In the entries below, work out how many lines include "function", and write only that number.

→ **Data for the task**:
+---+
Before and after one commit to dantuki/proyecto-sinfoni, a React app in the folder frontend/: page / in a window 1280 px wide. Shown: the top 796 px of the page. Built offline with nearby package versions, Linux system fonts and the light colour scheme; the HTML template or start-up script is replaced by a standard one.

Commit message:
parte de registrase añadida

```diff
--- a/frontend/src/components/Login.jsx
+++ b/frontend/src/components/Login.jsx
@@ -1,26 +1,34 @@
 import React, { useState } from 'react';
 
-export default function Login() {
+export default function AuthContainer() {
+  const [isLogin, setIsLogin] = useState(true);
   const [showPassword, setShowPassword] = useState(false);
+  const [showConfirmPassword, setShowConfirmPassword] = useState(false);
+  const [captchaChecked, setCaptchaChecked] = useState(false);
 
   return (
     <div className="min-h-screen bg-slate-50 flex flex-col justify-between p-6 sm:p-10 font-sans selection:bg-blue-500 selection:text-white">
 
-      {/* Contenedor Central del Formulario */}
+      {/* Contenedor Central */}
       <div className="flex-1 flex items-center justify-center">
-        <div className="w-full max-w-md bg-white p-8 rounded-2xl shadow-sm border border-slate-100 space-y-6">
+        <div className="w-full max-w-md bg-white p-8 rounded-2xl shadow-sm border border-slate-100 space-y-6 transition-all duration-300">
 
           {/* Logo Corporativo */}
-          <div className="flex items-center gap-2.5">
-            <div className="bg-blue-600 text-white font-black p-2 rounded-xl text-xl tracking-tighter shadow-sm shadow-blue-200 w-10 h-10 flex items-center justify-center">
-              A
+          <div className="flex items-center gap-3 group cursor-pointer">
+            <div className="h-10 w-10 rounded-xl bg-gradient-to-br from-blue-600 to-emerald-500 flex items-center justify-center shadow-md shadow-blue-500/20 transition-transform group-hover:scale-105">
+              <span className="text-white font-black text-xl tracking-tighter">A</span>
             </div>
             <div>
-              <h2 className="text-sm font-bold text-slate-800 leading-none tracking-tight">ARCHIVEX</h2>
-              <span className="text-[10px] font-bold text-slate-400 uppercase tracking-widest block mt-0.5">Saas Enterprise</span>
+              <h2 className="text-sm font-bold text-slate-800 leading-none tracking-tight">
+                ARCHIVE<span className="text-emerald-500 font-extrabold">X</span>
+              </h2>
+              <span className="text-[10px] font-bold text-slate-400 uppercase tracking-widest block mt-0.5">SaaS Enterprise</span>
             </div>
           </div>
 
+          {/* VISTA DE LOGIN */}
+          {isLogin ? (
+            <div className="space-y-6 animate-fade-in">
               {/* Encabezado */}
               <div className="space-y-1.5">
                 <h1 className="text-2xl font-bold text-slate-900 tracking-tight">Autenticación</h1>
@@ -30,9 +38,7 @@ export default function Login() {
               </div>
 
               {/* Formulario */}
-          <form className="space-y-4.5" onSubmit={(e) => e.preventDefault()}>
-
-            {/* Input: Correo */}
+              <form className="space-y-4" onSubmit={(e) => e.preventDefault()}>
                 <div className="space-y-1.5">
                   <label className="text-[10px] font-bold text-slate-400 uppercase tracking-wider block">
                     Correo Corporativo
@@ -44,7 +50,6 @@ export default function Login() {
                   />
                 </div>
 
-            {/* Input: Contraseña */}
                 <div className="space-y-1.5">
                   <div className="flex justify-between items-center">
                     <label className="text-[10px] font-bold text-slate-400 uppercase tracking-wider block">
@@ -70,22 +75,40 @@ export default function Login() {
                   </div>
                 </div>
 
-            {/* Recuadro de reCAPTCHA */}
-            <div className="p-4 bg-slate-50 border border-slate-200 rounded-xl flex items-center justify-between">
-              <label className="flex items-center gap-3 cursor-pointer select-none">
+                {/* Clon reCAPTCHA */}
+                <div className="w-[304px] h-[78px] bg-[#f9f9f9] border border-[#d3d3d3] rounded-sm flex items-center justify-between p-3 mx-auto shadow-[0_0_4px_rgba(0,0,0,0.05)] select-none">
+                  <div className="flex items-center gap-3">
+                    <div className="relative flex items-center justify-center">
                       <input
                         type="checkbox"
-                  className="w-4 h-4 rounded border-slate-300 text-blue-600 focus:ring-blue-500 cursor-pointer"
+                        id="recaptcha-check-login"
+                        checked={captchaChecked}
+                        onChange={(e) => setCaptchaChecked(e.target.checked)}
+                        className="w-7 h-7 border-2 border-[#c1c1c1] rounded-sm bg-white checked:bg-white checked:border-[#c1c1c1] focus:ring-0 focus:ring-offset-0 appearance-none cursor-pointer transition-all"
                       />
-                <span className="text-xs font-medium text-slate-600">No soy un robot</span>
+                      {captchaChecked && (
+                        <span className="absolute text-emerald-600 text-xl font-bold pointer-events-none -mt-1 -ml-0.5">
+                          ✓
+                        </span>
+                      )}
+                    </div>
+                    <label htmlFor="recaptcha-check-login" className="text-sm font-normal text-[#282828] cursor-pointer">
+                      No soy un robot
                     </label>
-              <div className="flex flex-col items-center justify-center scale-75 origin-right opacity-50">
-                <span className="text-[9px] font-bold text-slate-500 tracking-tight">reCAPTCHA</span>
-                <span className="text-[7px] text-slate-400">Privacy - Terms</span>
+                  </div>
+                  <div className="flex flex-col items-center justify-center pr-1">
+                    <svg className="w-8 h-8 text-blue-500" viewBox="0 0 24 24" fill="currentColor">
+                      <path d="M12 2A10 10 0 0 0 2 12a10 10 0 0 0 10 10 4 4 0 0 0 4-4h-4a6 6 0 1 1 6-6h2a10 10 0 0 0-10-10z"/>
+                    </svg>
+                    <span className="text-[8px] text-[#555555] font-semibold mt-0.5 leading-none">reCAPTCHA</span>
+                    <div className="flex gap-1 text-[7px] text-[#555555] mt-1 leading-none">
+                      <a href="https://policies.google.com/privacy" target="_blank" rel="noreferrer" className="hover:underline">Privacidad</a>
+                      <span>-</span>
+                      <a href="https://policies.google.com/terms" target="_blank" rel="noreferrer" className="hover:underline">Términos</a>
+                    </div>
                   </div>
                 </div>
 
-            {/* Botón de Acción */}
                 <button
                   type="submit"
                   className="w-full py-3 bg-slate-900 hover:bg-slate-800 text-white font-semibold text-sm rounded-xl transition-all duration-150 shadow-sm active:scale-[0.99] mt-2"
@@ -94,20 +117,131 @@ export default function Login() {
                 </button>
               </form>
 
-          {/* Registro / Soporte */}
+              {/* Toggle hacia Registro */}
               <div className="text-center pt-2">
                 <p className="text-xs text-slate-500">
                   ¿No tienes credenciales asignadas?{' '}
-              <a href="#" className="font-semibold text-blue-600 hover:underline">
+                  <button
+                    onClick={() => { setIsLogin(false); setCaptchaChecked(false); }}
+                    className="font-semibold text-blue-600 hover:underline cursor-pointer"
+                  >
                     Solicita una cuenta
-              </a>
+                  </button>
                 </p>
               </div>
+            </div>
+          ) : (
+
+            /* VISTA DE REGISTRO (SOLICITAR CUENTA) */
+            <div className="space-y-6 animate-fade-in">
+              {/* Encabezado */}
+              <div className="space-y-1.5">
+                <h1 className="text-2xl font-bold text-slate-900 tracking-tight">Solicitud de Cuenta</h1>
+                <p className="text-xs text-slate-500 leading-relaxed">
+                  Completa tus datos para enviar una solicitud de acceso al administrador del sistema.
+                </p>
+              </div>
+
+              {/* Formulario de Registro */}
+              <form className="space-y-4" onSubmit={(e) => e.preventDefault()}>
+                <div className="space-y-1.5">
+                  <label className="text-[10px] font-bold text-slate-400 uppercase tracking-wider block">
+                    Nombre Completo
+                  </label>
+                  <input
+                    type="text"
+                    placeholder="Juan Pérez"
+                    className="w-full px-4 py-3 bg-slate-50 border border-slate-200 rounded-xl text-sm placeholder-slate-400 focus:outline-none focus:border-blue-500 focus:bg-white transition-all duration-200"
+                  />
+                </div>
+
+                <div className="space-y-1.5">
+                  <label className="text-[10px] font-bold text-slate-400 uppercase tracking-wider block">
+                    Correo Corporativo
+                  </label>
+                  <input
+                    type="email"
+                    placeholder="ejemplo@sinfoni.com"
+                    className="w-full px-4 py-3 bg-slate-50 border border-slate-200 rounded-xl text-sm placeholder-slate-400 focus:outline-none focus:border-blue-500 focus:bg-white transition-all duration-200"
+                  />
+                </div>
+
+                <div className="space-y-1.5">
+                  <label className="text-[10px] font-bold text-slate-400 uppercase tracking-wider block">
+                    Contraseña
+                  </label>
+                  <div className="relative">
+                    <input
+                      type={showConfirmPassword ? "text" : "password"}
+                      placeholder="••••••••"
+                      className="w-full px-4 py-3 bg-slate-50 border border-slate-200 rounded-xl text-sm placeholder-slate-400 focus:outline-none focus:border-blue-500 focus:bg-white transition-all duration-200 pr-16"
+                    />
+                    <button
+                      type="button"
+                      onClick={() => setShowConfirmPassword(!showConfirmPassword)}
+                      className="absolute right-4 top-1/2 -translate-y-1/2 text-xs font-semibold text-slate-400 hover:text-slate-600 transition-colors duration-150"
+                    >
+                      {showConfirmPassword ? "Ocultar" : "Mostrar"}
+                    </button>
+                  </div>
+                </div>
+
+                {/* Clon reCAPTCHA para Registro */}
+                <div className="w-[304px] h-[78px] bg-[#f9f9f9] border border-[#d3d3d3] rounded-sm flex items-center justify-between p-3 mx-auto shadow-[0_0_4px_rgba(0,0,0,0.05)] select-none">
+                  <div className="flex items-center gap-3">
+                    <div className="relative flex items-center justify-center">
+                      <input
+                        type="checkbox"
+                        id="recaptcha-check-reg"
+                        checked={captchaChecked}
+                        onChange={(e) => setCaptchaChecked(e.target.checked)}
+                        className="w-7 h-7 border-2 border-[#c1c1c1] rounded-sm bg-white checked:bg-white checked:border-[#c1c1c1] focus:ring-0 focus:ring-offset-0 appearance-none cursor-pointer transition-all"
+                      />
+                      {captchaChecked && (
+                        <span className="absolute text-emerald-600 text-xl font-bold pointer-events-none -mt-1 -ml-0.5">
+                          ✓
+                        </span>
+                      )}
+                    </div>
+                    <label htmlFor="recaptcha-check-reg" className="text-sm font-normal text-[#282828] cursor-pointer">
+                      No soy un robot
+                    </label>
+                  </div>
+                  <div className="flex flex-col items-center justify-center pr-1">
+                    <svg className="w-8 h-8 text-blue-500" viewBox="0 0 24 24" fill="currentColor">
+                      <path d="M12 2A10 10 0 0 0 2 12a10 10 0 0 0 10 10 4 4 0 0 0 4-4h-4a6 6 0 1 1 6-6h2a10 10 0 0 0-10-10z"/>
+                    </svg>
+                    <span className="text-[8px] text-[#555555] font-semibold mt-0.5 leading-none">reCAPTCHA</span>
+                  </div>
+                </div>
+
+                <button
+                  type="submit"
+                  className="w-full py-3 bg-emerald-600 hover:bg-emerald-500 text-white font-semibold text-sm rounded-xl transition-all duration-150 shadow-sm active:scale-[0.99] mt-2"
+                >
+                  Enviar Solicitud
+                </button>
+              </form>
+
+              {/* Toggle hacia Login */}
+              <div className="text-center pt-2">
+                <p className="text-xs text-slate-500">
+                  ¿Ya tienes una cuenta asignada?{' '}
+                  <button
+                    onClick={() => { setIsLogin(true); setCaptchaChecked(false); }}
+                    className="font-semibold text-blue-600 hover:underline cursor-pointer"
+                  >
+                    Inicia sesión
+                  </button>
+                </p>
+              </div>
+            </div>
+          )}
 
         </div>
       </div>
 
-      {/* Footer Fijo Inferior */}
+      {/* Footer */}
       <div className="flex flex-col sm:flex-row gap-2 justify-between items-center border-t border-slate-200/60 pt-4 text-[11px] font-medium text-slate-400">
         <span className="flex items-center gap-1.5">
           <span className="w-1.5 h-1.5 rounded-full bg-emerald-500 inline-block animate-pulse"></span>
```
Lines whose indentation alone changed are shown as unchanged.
+---+
→ **Response area**:
6